ashen gray, the skin will be cold, moist, clammy, and
the pupils of the eyes may be dilated (enlarged). Vital
signs are usually normal but the casualty may have a
weak pulse, together with rapid, shallow breathing.
The body temperature may be below normal.
Treat the casualty as if the patient were in shock.
Move the person to a cool or air-conditioned area.
Loosen the clothing; apply cool wet cloths to the head,
neck, groin, and ankles; and fan the casualty. Do not
allow the person to become chilled. If they become
chilled, cover with a light blanket and move to a
warmer area. If the casualty is conscious, give a
solution of 1 teaspoon of salt mixed in a quart of cool
water. If the person vomits, do not give any more
fluids. Transport the casualty to a medical facility as
soon as possible.
Heat Stroke.Sunstroke is more accurately
called heat stroke because a person need not be
exposed to the sun for the condition to develop. Heat
stroke is a less common but far more serious condition
than heat exhaustion because it carries a 20 percent
mortality rate. The most important feature of heat
stroke is the extremely high body temperature (105°F
or 41°C) or higher. In heat stroke, the casualtys
sweating mechanism breaks down and cannot
eliminate excess body heat. If the body temperature
rises too high, the brain, kidneys, and liver may be
Sometimes the casualty may have preliminary
symptoms such as headache, nausea, dizziness, or
weakness. Breathing will be deep and rapid at first;
later it will be shallow and almost absent. Usually the
casualty will be flushed, very dry, and very hot. Pupils
will be constricted (pinpointed) and the pulse will be
fast and strong. Compare heat stroke symptoms with
those of heat exhaustion. (See figure 13-18.)
Figure 13-18.Symptoms of heat exhaustion and heat stroke.
When providing emergency treatment for heat
stroke, keep in mind that if the casualty remains
overheated, the more likely he/she will suffer
irreversible body damage or death. Your main
objective is to get the body temperature down as

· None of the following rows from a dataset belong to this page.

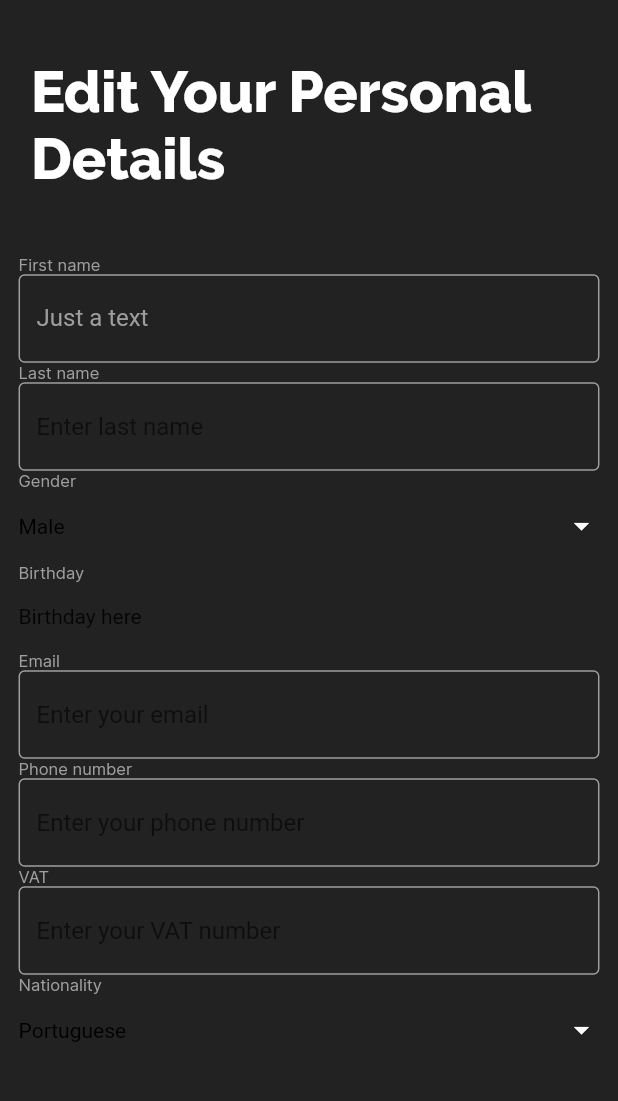
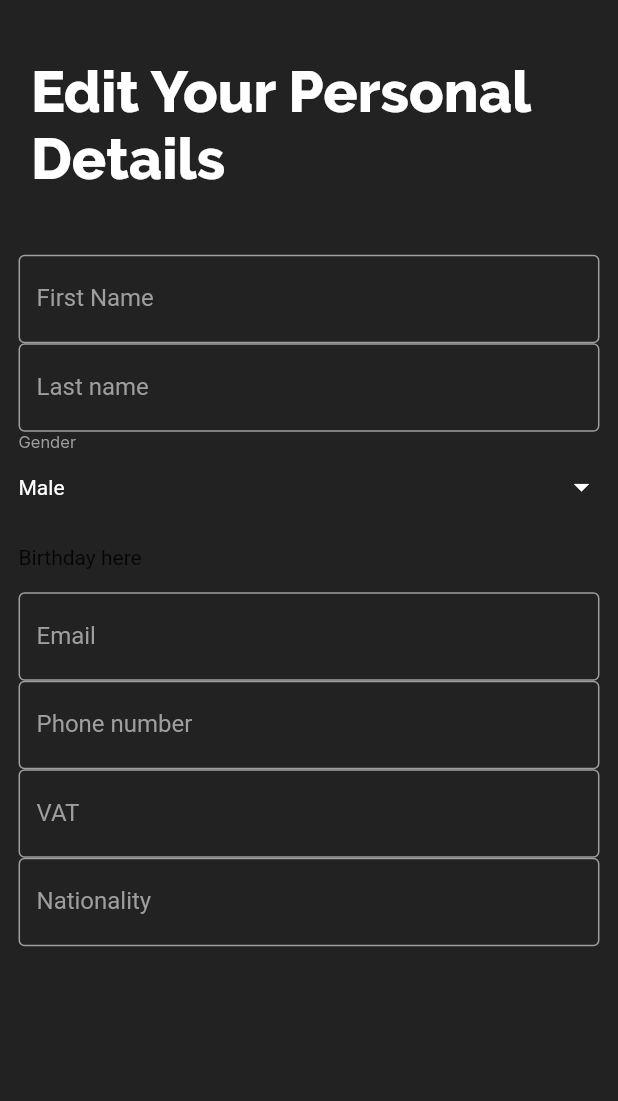
Before and after one commit to Gratski/vf_mobile_professors, a Flutter app: the SettingsPersonalDetailsScreen screen opened directly, on a phone screen of 412 x 824 dp, the part 57-1158 px from its top. Run offline on Flutter 3.47's test engine with Material 2 defaults, Android fonts, the phone set to English and light mode, and no system bars; our stand-ins replace file_picker, flutter_mobx, font_awesome_flutter, image_picker, mobx; generated files the repository leaves out were written again; network calls fail.

Commit message:
Added select nationality screen

```diff
--- a/lang/en.json
+++ b/lang/en.json
@@ -135,6 +135,9 @@
   "SETTINGS_SECURITY_CHANGE_PASSWORD_NEW_REPEAT_LABEL": "Repeat new password",
   "SETTINGS_SECURITY_CHANGE_PASSWORD_BUTTON_LABEL": "Change it",
 
+  "SETTINGS_NATIONALITY_TOP_HEADER": "Select your nationality",
+  "SETTINGS_NATIONALITY_SUB_TITLE": "",
+
   "NOTIFICATIONS_TOP_HEADER": "Notifications",
   "NOTIFICATIONS_BOOKED_LABEL": "Booked",
   "NOTIFICATIONS_CANCELLED_LABEL": "Cancelled",
--- /dev/null
+++ b/lib/localization/constants/nationality.constants.dart
@@ -0,0 +1,6 @@
+class NationalityScreenConstants {
+
+  String get topHeader => "SETTINGS_NATIONALITY_TOP_HEADER";
+  String get subTitle => "SETTINGS_NATIONALITY_SUB_TITLE";
+
+}
--- a/lib/main.dart
+++ b/lib/main.dart
@@ -42,6 +42,8 @@ class MyApp extends StatelessWidget {
 
         theme: ThemeData(
           inputDecorationTheme: InputDecorationTheme(
+            hintStyle: TextStyle(color: AppColors.textInputBorder),
+            labelStyle: TextStyle(color: AppColors.textInputBorder),
             focusedBorder: OutlineInputBorder(
               borderSide: BorderSide(color: AppColors.textInputBorder, width: 1.0),
             ),
--- a/lib/screens/settings/personal_details/settings_personal_details.dart
+++ b/lib/screens/settings/personal_details/settings_personal_details.dart
@@ -2,6 +2,7 @@ import 'package:flutter/material.dart';
 import 'package:professors/localization/app_localizations.dart';
 import 'package:professors/localization/constants/general_constants.dart';
 import 'package:professors/localization/constants/settings/personal_details/settings_personal_details.dart';
+import 'package:professors/screens/settings/personal_details/settings_nationality.screen.dart';
 import 'package:professors/styles/colors.dart';
 import 'package:professors/styles/padding.dart';
 import 'package:professors/widgets/structural/appbar_builder.dart';
@@ -41,16 +42,11 @@ class SettingsPersonalDetailsScreen extends StatelessWidget {
                     Column(
                       crossAxisAlignment: CrossAxisAlignment.start,
                       children: <Widget>[
-                        TextsBuilder.textHint(AppLocalizations.of(context)
-                            .translate(screenConstants.firstNameLabel)),
                         TextFormField(
                           key: Key('input_firstname'),
                           decoration: InputDecoration(
-                            hintText: 'hint',
-                            hintStyle: TextStyle(color: AppColors.textInputBorder),
-                            labelText: 'Just a text',
-                            labelStyle: TextStyle(color: AppColors.textInputBorder),
-
+                            hintText: 'write your first name',
+                            labelText: 'First Name',
                           ),
                         ),
                       ],
@@ -60,12 +56,12 @@ class SettingsPersonalDetailsScreen extends StatelessWidget {
                     Column(
                       crossAxisAlignment: CrossAxisAlignment.start,
                       children: <Widget>[
-                        TextsBuilder.textHint(AppLocalizations.of(context)
-                            .translate(screenConstants.lastNameLabel)),
                         TextFormField(
                             key: Key('input_lastname'),
                             decoration: InputDecoration(
                                 border: InputBorder.none,
+                                labelText: AppLocalizations.of(context)
+                                    .translate(screenConstants.lastNameLabel),
                                 hintText: AppLocalizations.of(context)
                                     .translate(screenConstants.lastNameHint)))
                       ],
@@ -86,7 +82,7 @@ class SettingsPersonalDetailsScreen extends StatelessWidget {
                           value: 'Male',
                           iconSize: 24,
                           elevation: 16,
-                          style: TextStyle(color: Colors.black),
+                          style: TextStyle(color: AppColors.fontColor),
                           underline: Container(height: 0),
                           onChanged: (String newValue) {},
                           items: <String>[
@@ -110,8 +106,6 @@ class SettingsPersonalDetailsScreen extends StatelessWidget {
                     Column(
                       crossAxisAlignment: CrossAxisAlignment.start,
                       children: <Widget>[
-                        TextsBuilder.textHint(AppLocalizations.of(context)
-                            .translate(screenConstants.birthdayHint)),
                         Container(
                           padding: EdgeInsets.only(top: 15.0, bottom: 15.0),
                           child: new Theme(
@@ -138,12 +132,12 @@ class SettingsPersonalDetailsScreen extends StatelessWidget {
                     Column(
                       crossAxisAlignment: CrossAxisAlignment.start,
                       children: <Widget>[
-                        TextsBuilder.textHint(AppLocalizations.of(context)
-                            .translate(screenConstants.emailLabel)),
                         TextFormField(
                             key: Key('input_email'),
                             decoration: InputDecoration(
                                 border: InputBorder.none,
+                                labelText: AppLocalizations.of(context)
+                                    .translate(screenConstants.emailLabel),
                                 hintText: AppLocalizations.of(context)
                                     .translate(screenConstants.emailHint)))
                       ],
@@ -153,12 +147,12 @@ class SettingsPersonalDetailsScreen extends StatelessWidget {
                     Column(
                       crossAxisAlignment: CrossAxisAlignment.start,
                       children: <Widget>[
-                        TextsBuilder.textHint(AppLocalizations.of(context)
-                            .translate(screenConstants.phoneNumberLabel)),
                         TextFormField(
                             key: Key('input_phone_number'),
                             decoration: InputDecoration(
                                 border: InputBorder.none,
+                                labelText: AppLocalizations.of(context)
+                                    .translate(screenConstants.phoneNumberLabel),
                                 hintText: AppLocalizations.of(context)
                                     .translate(
                                         screenConstants.phoneNumberHint)))
@@ -169,45 +163,33 @@ class SettingsPersonalDetailsScreen extends StatelessWidget {
                     Column(
                       crossAxisAlignment: CrossAxisAlignment.start,
                       children: <Widget>[
-                        TextsBuilder.textHint(AppLocalizations.of(context)
-                            .translate(screenConstants.vatLabel)),
                         TextFormField(
                             key: Key('input_vat_number'),
                             decoration: InputDecoration(
                                 border: InputBorder.none,
+                                labelText: AppLocalizations.of(context)
+                                    .translate(screenConstants.vatLabel),
                                 hintText: AppLocalizations.of(context)
                                     .translate(screenConstants.vatHint)))
                       ],
                     ),
-
-                    /// NATIONALITY
+                    /// VAT NUMBER
                     Column(
                       crossAxisAlignment: CrossAxisAlignment.start,
                       children: <Widget>[
-                        TextsBuilder.textHint(AppLocalizations.of(context)
-                            .translate(screenConstants.nationalityHint)),
-                        DropdownButton<String>(
-                          isExpanded: true,
-                          icon: Icon(
-                            Icons.arrow_drop_down,
-                            color: Colors.white,
-                          ),
-                          value: 'Portuguese',
-                          iconSize: 24,
-                          elevation: 16,
-                          style: TextStyle(color: Colors.black),
-                          underline: Container(height: 0),
-                          onChanged: (String newValue) {},
-                          items: <String>['Portuguese', 'North American']
-                              .map<DropdownMenuItem<String>>(
-                            (String value) {
-                              return DropdownMenuItem<String>(
-                                value: value,
-                                child: Text(value),
-                              );
+                        TextFormField(
+                            onTap: () {
+                              Navigator.push(context, MaterialPageRoute(
+                                builder: (context) => SettingsNationalityScreen()
+                              ),);
                             },
-                          ).toList(),
-                        ),
+                            key: Key('input_nationality'),
+                            decoration: InputDecoration(
+                                border: InputBorder.none,
+                                labelText: AppLocalizations.of(context)
+                                    .translate(screenConstants.nationalityHint),
+                                hintText: AppLocalizations.of(context)
+                                    .translate(screenConstants.nationalityHint)))
                       ],
                     ),
                   ],
--- a/lib/screens/settings/profile/settings_add_profile_language_select.screen.dart
+++ b/lib/screens/settings/profile/settings_add_profile_language_select.screen.dart
@@ -3,7 +3,6 @@ import 'package:professors/localization/app_localizations.dart';
 import 'package:professors/localization/constants/general_constants.dart';
 import 'package:professors/localization/constants/settings/profile/settings_edit_profile.constants.dart';
 import 'package:professors/screens/settings/profile/settings_edit_profile_in_language.screen.dart';
-import 'package:professors/styles/sizes.dart';
 import 'package:professors/widgets/structural/buttons/buttons_builder.dart';
 import 'package:professors/widgets/structural/header/app_header.widget.dart';
 import 'package:professors/widgets/structural/header/custom_app_bar.widget.dart';
```
Also changed, not shown: lib/globals/global_vars.dart (+10 -8 lines), lib/models/profile/nationality_list_item.model.dart (added, +8 -0 lines), lib/screens/classes/create_class_select_language.screen.dart (+10 -1 lines), lib/screens/settings/personal_details/settings_nationality.screen.dart (added, +64 -0 lines), lib/store/nationalities/nationalities_state.dart (added, +38 -0 lines), lib/store/nationalities/nationalities_state.g.dart (added).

quickly as possible.
Move the casualty to the coolest possible place, and
remove as much clothing as possible. Body heat can be

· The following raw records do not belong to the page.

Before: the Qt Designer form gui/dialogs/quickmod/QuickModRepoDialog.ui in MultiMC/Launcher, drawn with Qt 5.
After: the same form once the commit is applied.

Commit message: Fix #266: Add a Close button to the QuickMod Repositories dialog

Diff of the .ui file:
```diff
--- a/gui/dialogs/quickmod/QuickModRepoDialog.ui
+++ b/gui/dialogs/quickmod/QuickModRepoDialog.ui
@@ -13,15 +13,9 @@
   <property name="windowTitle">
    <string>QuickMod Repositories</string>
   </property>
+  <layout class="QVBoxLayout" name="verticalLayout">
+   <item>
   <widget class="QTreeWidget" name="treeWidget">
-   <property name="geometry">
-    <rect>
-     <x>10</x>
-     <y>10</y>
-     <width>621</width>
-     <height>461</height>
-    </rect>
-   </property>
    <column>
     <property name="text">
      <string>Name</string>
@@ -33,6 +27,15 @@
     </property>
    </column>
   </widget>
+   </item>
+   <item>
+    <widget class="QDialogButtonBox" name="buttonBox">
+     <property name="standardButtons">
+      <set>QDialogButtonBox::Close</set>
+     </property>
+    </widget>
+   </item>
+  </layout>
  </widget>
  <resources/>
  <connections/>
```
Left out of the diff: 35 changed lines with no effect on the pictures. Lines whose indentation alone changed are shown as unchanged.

reduced quickly by immersing the casualty in a cold
water bath. If that is not possible, give the casualty a
sponge bath by applying wet, cold towels to the entire
body. Or you can expose him/her to a fan or air
conditioner. If cold packs are available, place them
under the arms, around the neck, at the ankles, and in the
groin. If the casualty is conscious, give him/her cool
water to drink. Do not give any hot drinks or stimulants.
Because of the seriousness of heat stroke, it is
important to get the casualty to a medical facility as
soon as possible. Continue the cooling measures
Cold Weather Injuries
When the body is subjected to severely cold
temperatures, the blood vessels constrict and body heat
is gradually lost. As the body temperature drops,
tissues are easily damaged or destroyed.
All cold weather injuries are similar, varying only
in the degree of injury to tissues. The extent of injury
depends on such factors as wind speed, temperature,
type and duration of exposure, and humidity. Freezing
of tissue accelerates with wind, humidity, or a
combination of the two.
Fatigue, smoking, drugs, alcoholic beverages,
emotional stress, dehydration, and the presence of
other injuries intensify the harmful effects of the cold.
In cold weather, wounds bleed easily because the low
temperatures keep the blood from clotting; increased
bleeding increases the likelihood of shock.
GENERAL COOLING (HYPOTHERMIA).
General cooling of the whole body is caused by
continued exposure to low or rapidly falling
temperatures, cold moisture, snow, or ice. Even though
well protected by clothing, a person exposed to low
temperatures for an extended period may suffer ill
effects because cold temperatures affect the body
systems slowly, almost without notice. As the body
cools, the casualty goes through several stages of
progressive discomfort and disability. The first
symptom is shivering, the bodys attempt to generate
heat by repeated contractions of surface muscles. This